Parts of Chelsea and the Meatpacking District are now the largest outdoor public Wi-Fi zone in the city thanks to Google and the Chelsea Improvement Company.
Monday, June 25, 2012
By Daniel P. Tucker : Associate Producer, WNYC News
Six subway stations in Manhattan's Chelsea neighborhood now have free Wi-Fi as part of a program bringing cell phone, data and Internet access to 36 stations by the end of 2012.
Wednesday, September 14, 2011
For some Americans, WIFI is more than just an annoyance — it's a source of health problems. Electromagnetic hypersensitivity is a term for a range of symptoms that sufferers feel when they are exposed to electromagnetic fields, including acute headaches, skin irritation and chronic pain. It’s as if they are allergic to wireless technology. For some, the only solution has been to move to the U.S. Radio Quiet Zone in West Virginia, where no WIFI signal is allowed because it interferes with radio telescopes in the area.
TN Moving Stories: Student Athletes WON'T have to pay up, self-service airport scanners, and cell service to hit NYC subways.
Friday, July 30, 2010
Oregon transit takes away parking spaces from crowded park and ride garage -- and puts in 74 biking parking spots. Look at it this way, officials say: you haven't lost eight spots --you've gained 74 bike spots! (Oregon live)
Los Angeles Schools Chief, in reversal, says school athletes will NOT have to pay $24 towards transportation to sporting events. He'll find "other financial options" to foot the $650,000 bill. Good luck! (Los Angeles Times)
LaHood, Wisconisin Governor Doyle, get ready for "big announcement" on High Speed Rail Thursday. (Business Week).
The phone will be ringing off the hook: New York subway tunnels will also get wifi. (New York Daily News)
Self service "subway-style" scanners being tested at Houston airport. Bloomberg
Suburban Nassau county sues NYC MTA for bus funding. MTA says Nassau has been a deadbeat for a decade, Nassau says too bad, we're broke! Buses could go private. (Long Island Press)
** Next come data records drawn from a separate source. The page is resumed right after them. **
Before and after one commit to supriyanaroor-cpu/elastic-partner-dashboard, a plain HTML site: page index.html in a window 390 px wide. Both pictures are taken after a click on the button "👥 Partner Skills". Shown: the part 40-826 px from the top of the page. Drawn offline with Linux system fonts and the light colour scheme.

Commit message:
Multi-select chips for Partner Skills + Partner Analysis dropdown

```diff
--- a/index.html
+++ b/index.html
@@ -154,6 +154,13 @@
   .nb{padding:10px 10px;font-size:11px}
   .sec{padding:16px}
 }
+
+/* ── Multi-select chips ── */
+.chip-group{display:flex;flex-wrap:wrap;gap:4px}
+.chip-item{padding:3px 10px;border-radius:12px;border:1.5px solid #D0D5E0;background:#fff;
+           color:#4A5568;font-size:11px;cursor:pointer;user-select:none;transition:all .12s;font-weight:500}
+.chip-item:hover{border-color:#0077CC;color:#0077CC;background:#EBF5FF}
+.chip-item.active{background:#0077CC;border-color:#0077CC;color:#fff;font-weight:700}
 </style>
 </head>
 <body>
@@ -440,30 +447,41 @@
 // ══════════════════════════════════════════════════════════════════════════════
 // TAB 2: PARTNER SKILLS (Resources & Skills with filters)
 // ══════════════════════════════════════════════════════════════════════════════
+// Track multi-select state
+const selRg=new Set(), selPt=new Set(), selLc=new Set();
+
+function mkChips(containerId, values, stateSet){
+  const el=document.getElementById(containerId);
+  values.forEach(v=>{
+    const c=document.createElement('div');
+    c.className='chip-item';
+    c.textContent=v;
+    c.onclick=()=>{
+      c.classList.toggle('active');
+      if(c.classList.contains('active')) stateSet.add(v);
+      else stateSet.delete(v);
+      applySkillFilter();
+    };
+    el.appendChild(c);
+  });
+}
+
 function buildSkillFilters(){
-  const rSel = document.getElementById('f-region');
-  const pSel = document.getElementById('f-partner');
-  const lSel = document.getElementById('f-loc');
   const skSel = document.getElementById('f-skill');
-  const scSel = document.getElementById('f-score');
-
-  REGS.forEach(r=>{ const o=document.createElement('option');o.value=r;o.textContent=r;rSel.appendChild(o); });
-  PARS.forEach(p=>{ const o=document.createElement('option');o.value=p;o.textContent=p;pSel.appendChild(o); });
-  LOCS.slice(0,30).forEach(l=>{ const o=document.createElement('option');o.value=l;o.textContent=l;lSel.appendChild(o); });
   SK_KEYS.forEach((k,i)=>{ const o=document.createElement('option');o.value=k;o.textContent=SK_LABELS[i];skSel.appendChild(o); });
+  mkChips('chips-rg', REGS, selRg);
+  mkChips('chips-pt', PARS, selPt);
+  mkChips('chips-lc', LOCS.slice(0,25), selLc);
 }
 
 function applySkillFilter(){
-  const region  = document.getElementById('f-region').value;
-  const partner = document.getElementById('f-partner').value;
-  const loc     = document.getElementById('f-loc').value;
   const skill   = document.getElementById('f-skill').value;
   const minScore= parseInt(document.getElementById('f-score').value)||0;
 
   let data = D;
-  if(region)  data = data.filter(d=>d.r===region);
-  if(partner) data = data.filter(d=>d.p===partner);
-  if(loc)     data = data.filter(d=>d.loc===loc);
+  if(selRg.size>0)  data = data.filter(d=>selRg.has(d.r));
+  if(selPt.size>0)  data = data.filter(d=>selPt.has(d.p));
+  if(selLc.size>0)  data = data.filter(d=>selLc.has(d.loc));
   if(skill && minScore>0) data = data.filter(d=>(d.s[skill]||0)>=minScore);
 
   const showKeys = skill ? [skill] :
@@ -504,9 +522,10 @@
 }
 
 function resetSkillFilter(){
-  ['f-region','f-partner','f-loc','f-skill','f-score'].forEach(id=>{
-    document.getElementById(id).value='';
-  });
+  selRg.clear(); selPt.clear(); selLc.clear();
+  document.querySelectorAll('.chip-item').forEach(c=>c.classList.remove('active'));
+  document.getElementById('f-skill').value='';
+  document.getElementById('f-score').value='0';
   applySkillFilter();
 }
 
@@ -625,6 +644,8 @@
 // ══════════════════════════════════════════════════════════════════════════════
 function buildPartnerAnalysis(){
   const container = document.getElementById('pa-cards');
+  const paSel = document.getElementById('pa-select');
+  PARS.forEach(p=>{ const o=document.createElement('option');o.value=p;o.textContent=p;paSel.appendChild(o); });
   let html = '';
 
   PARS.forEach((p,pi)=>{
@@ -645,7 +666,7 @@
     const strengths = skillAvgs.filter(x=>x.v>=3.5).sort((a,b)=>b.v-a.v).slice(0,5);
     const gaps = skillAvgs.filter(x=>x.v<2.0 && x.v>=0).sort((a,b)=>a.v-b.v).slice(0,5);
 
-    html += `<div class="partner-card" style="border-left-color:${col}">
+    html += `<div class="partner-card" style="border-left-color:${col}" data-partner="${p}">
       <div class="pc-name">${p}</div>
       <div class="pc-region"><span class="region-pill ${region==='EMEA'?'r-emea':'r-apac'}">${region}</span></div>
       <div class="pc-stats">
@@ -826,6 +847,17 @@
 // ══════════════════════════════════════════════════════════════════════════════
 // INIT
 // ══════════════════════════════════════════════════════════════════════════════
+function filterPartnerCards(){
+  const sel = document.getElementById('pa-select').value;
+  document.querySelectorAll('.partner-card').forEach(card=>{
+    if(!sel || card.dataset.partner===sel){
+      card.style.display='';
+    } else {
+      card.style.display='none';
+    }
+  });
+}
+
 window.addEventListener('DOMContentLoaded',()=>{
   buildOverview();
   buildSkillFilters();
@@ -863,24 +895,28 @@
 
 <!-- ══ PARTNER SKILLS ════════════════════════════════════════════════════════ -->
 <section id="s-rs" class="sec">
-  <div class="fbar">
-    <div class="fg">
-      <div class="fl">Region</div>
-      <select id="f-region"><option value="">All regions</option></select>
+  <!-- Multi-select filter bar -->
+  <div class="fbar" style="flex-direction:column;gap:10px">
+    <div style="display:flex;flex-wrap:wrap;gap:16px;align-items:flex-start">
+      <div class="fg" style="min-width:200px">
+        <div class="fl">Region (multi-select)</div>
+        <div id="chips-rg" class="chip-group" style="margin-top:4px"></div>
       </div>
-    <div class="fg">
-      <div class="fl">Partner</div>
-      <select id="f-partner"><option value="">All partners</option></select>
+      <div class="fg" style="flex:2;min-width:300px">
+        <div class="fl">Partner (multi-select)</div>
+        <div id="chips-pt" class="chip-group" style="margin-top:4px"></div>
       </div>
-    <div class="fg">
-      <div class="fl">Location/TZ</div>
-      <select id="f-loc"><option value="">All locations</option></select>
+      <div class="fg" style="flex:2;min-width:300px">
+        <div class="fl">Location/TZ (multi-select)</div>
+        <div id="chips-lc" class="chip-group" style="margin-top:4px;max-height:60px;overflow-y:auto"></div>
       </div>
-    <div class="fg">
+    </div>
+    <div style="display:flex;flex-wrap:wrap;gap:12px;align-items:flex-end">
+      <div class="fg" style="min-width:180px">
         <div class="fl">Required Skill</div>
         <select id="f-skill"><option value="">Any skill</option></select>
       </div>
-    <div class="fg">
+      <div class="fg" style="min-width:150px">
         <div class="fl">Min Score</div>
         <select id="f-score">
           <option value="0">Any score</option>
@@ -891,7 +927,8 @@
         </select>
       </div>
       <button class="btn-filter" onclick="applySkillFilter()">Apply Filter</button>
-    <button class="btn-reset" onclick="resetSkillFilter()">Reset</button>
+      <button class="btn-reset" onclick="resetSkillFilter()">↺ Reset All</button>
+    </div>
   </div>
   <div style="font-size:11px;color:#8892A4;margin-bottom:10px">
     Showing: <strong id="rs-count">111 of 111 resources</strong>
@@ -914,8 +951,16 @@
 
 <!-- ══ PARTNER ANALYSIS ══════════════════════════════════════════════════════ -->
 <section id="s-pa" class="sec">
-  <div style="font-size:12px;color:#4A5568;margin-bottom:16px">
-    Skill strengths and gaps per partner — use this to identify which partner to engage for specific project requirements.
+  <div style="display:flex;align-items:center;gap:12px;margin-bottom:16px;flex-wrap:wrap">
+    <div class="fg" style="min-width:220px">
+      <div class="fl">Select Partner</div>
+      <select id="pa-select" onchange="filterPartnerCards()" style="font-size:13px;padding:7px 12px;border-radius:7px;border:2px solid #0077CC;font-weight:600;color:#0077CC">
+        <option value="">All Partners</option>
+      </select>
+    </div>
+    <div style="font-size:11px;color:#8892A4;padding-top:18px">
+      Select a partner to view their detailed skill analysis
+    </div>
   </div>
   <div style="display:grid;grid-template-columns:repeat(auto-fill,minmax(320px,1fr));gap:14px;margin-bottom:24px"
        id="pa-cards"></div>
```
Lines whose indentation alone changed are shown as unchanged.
And crosswalks lights from around the world art installation graces Lower Manhattan construction zone: (jaunted.com)